How Will Intelligent Automation Improve the Public Sector?
- July 3, 2018
By Alex Osborne, Sales Director, ServiceNow
With the need for digital transformation progressing at pace, a raft of burgeoning digital technologies could revolutionize service delivery in the public sector. Zeroing in on AI and machine learning, we consider the potential impact of future tech and how – married to the ServiceNow cloud computing platform – they could bring about the realisation of a smarter, more efficient public sector.
AI could be one of the forces that fundamentally shapes the public sector of the future, with TechUK suggesting that the use of AI virtual agents across the public sector and government could save around £4 billion per year. Until recently, the public sector has been slow to implement AI and intelligent automation processes. This is partly because of security concerns, although the lack of digital skills within the public sector workforce is also a significant barrier. According to research from ServiceNow, almost 9 out of 10 CIOs in the private sector are already using or planning to use machine learning in the future, meaning that public sector bodies may be in danger of being left behind as the private sector goes all in on AI.
There are many different applications of the intelligent automation, including machine learning, voice recognition, deep learning, and natural language processing. The implementation of virtual agents (such as the ServiceNow Agent Intelligence) can have an enormously positive effect on efficiency in the public sector. At present, front-line customer support is a largely human-intensive process, wherein service desk employees are required to manually triage, categorize, and route requests (or tickets) through to completion. The process is often complicated and takes up a disproportionate amount of time for employees, and means that public sector organisations incur greater costs. According to a research by Accenture, when deciding where to route a request, 43% of IT service desk respondents had over 100 assignment groups to choose from, while almost a quarter of service desk respondents have to choose from over 300 different assignment groups. It’s easy to see that this is an area where inefficiencies are rife.

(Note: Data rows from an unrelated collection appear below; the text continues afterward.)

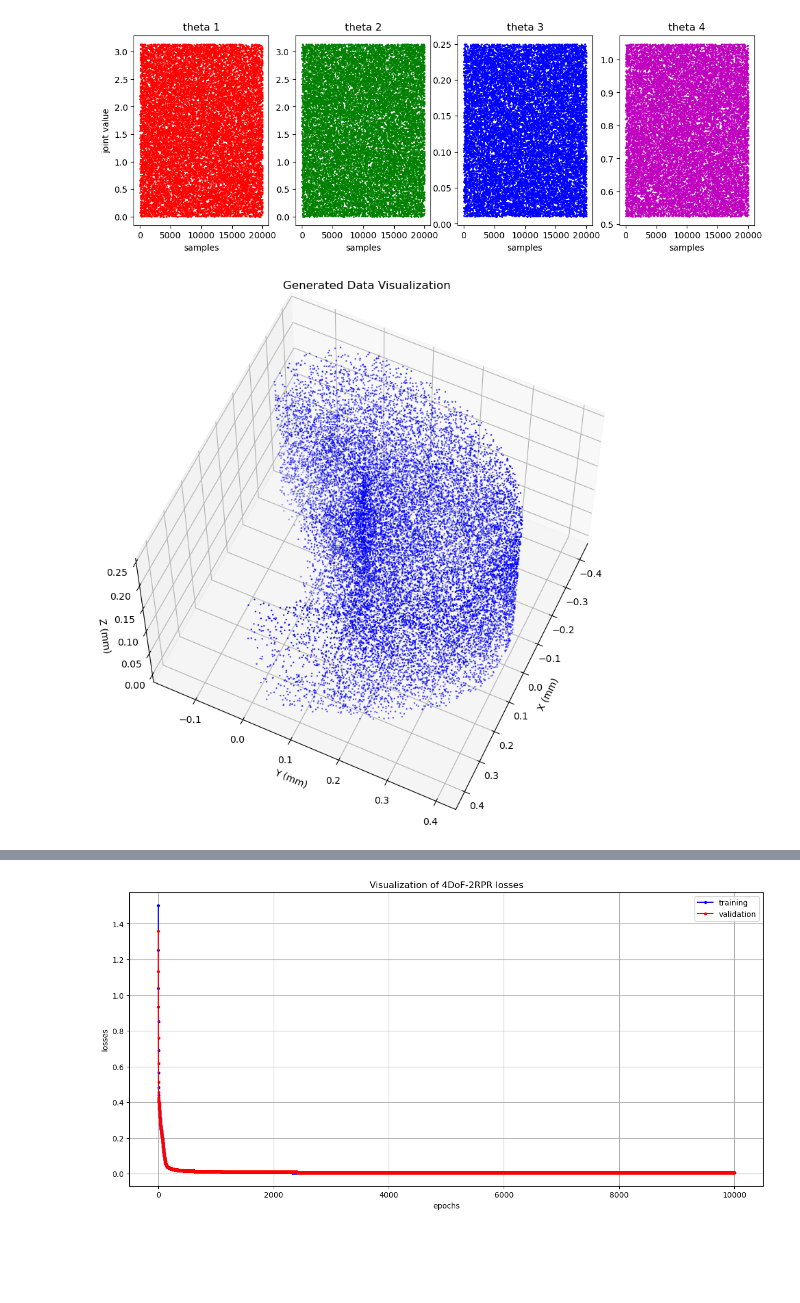
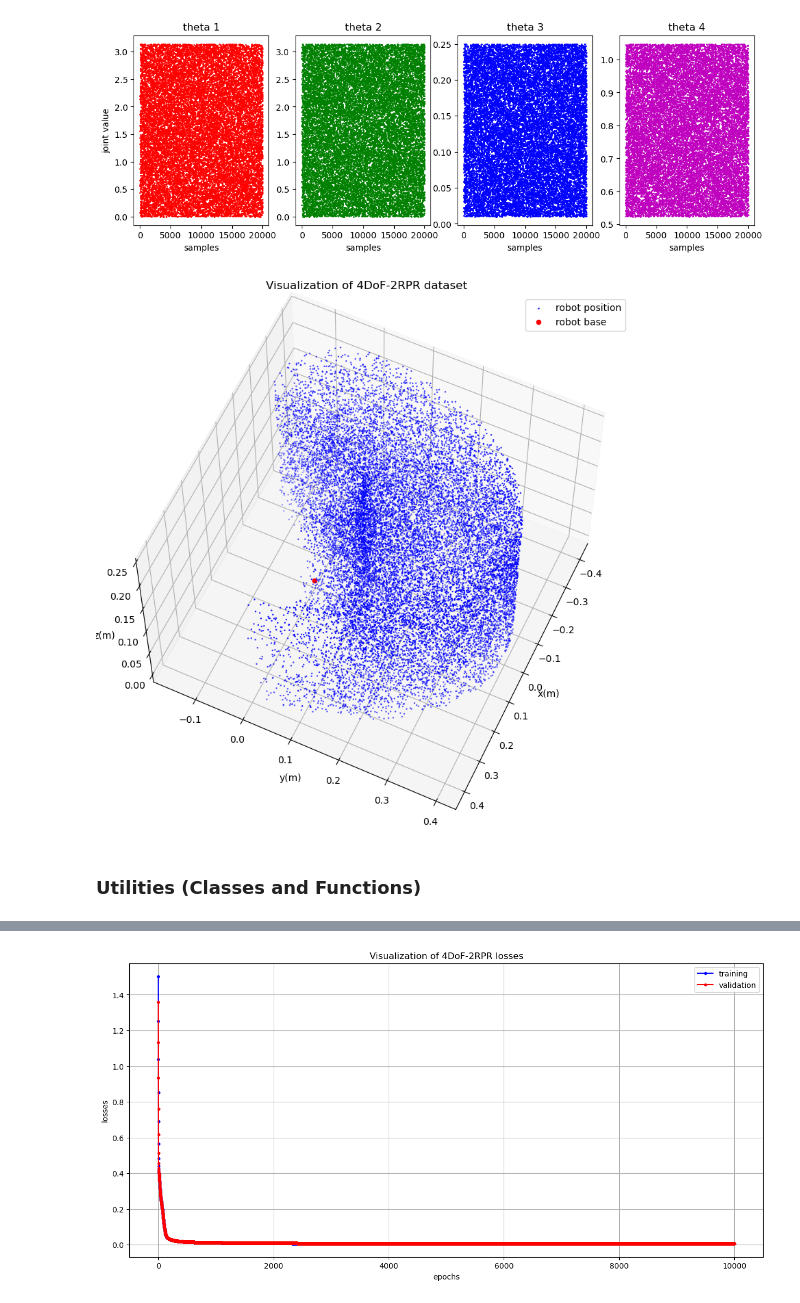
Before and after one commit to jacketdembys/wcci24, a Jupyter notebook: ea-based-nn-ik-solver/ea-nn-ik-solver-pytorch-4DoF.ipynb, the cells around one changed output, grey strips where cells are left out. Cells and saved outputs as stored; diff of their text form; code cells hidden in the pictures; blank space fills up the shorter version.

```diff
--- a/ea-based-nn-ik-solver/ea-nn-ik-solver-pytorch-4DoF.ipynb
+++ b/ea-based-nn-ik-solver/ea-nn-ik-solver-pytorch-4DoF.ipynb
@@ -29 +31,21 @@ from utils import *
+# %%
+seed = True
+robot_choice = "4DoF-2RPR"
+visualize_joints = True
+visualize_workspace = True
+visualize_losses = True
+visualize_normalized_workspace = True
+visualize_workspace_results = True
+print_inference_summary = True
+print_epoch = True
+
+device = torch.device('cuda' if torch.cuda.is_available() else 'cpu')         # device to train on
+batch_size = 100                                                              # desired batch size
+init_type = "default"                                                         # weights init method (default, uniform, normal, xavier_uniform, xavier_normal)
+hidden_layer_sizes = [32,64,128,32]                                           # architecture to employ
+learning_rate = 1e-4                                                          # learning rate
+optimizer_choice = "SGD"                                                      # optimizers (SGD, Adam, Adadelta, RMSprop)
+loss_choice = "l2"                                                            # l2, l1
+
+EPOCHS = 10000                                                                # total training epochs
 # %%
@@ -89,17 +112,20 @@ axs[3].set(xlabel='samples', title='theta 4')
 [Text(0.5, 0, 'samples'), Text(0.5, 1.0, 'theta 4')]
 [figure]
 # %%
-fig = plt.figure(figsize=(10, 10))
-ax = plt.axes(projection='3d')
-ax.scatter(data_a[:,0], data_a[:,1], data_a[:,2], s=2, c='b', marker='.')
-ax.set_xlabel('X (mm)')
-ax.set_ylabel('Y (mm)')
-ax.set_zlabel('Z (mm)')
-ax.view_init(60, 25)
-plt.title('Generated Data Visualization')
-plt.show()
+if visualize_workspace:
+    fig = plt.figure(figsize=(10, 10))
+    ax = plt.axes(projection='3d')
+    ax.scatter(data_a[:,0], data_a[:,1], data_a[:,2], s=2, c='b', marker='.')
+    ax.scatter(0,0,0,s=20, marker='o', c='r')
+    ax.legend(["robot position","robot base"])
+    ax.set(xlabel='x(m)', ylabel='y(m)', zlabel='z(m)',
+           title='Visualization of '+robot_choice+ ' dataset')
+    ax.view_init(60, 25)
+    plt.show()
 # %% [output]
-[figure, old version]
+[figure, new version]
+# %% [markdown]
+### Utilities (Classes and Functions)
 # %%
 # vanilla MLP architecture
 class MLP_2(nn.Module):
```
Also changed, not shown: parts of 11 cells of this notebook, 1 other file.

Virtual agents with machine learning capabilities are able to leverage huge swathes of data to accurately automate work, something which humans are simply unable to do. The ability to categorize and prioritize work more quickly cuts down manual inefficiencies in front-end services, while automatic routing allows public sector organisations to decrease error rates and time to resolution, thereby increasing customer satisfaction and allowing flesh-and-blood public sector workers to concentrate on high-value tasks that have a greater impact. The overall effect of this implementation of machine learning is to streamline mission effectiveness and improve the quality and speed of customer service and IT processes in the public sector.

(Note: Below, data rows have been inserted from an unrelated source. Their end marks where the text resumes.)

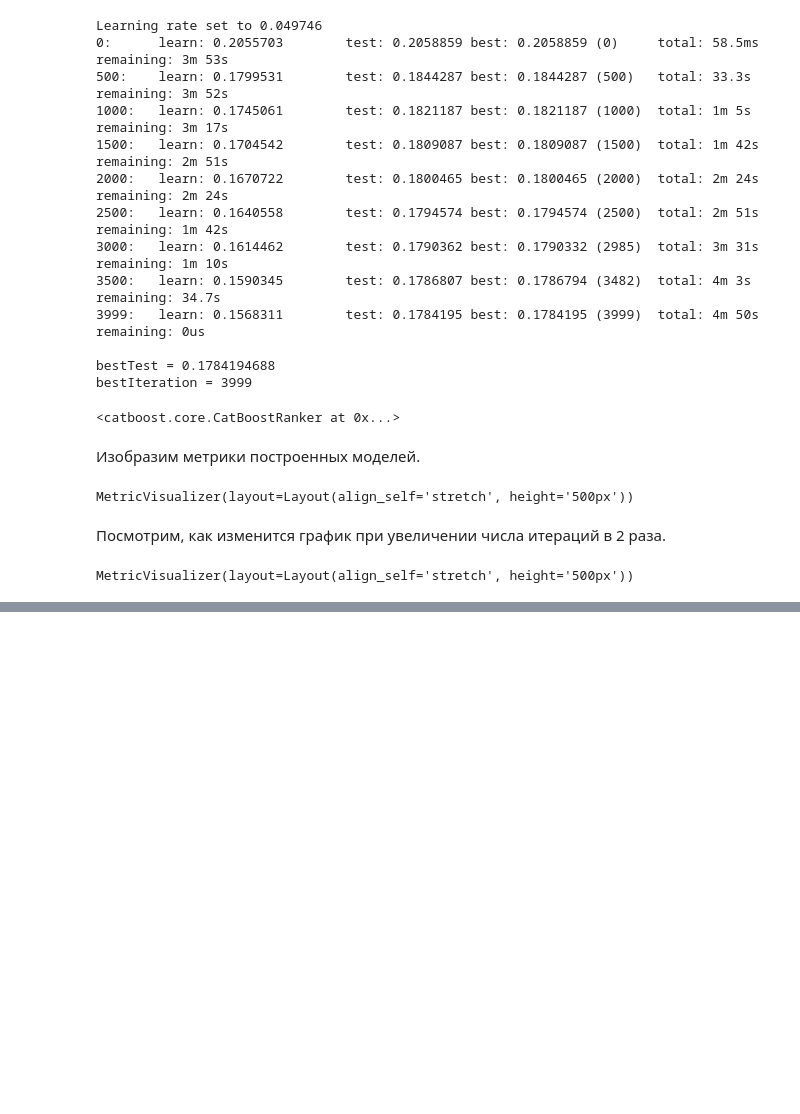
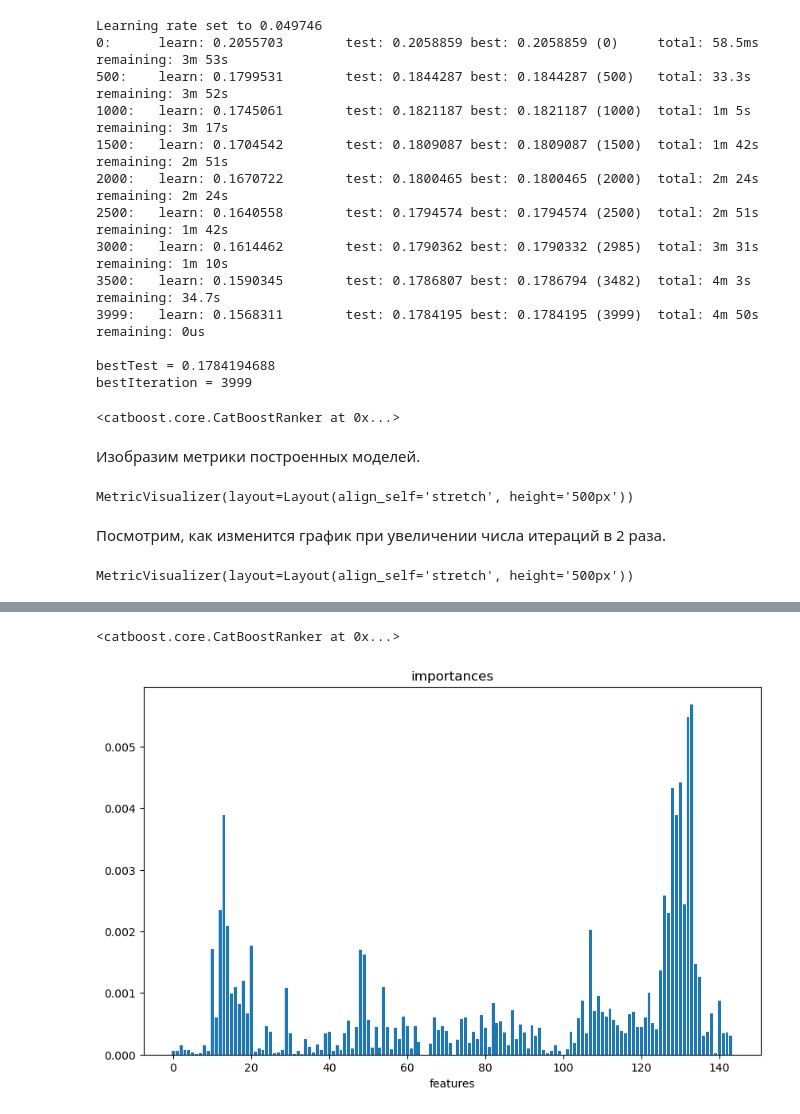
Before and after one commit to MyDum-bsu/internship_vk_ml_2024, a Jupyter notebook: utils.ipynb, the cells around one changed output, grey strips where cells are left out. Saved outputs shown, nothing was run; the diff lists cells and outputs as text; code cells hidden in the pictures; blank space fills up the shorter version.

Commit message:
added importance image

```diff
--- a/utils.ipynb
+++ b/utils.ipynb
@@ -252,3 +252,20 @@ def fit_models(losses):
 # %% [markdown]
 ![title](img/4k_recall.png)
 ![title](img/4k_pfound.png)
+# %%
+model = CatBoostRanker()
+model.load_model('pair-logit')
+# %% [output]
+<catboost.core.CatBoostRanker at 0x...>
+# %%
+imp = model.get_feature_importance(data=train)
+X_train_filtered = X_train.loc[:, np.quantile(imp, 0.5) <= imp]
+X_test_filtered = X_test.loc[:, np.quantile(imp, 0.5) <= imp]
+# %%
+plt.figure(figsize=(10, 6))
+plt.bar(np.arange(len(imp)), imp)
+plt.title('importances')
+plt.xlabel('features')
+plt.show()
+# %% [output]
+[figure, added]
```
Also changed, not shown: parts of 2 cells of this notebook, 1 other file.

We’re already seeing these kinds of machine learning agents having success in the public sector, with TfL’s AI-powered TravelBot having the ability to “chat” with customers and even “learn” how to answer queries correctly. Not only does this reduce the pressure on employees, but it also enables citizens to access real-time information about services more easily. Enfield Council is following a similar path, using natural language processing to develop a public service virtual agent – Amelia – that can recognize user intent and has helped to increase the volume of queries that the council is able to manage. All in all, intelligent automation through machine learning is a great way for public sector bodies to improve service efficiency and cut down on the workloads faced by their workforce.
There are plenty of other innovative technology trends that could have a potentially beneficial impact on the public sector. Blockchain technology – a consistent, trustless, ownable, immutable, and decentralized distributed ledger of transactions – could potentially be used to guard against corruption and improve the security of online records. Providing complete visibility into transactions, increased accountability, and improved customer satisfaction, there are numerous ways that blockchain technology, combined with the ServiceNow cloud computing platform, could provide solutions for complex problems that the public sector is facing in HR, IT, and Finance.
There’s also the growing internet of things (the billion-strong network of devices and appliances that are connected to the internet), which, in an age of ‘smart cities’, can enhance public services in areas as diverse as public transportation and water supply pollution. Of course, the IoT needs to be maintained and supported, which is where ServiceNow’s Asset Management application comes in.
For now, though, AI and machine learning are taking the lead, and with ServiceNow’s first machine learning solution – Agent Intelligence – available in the forthcoming Kingston release, it’s possible that we’re about to see the impact of AI on the public sector really begin to take off.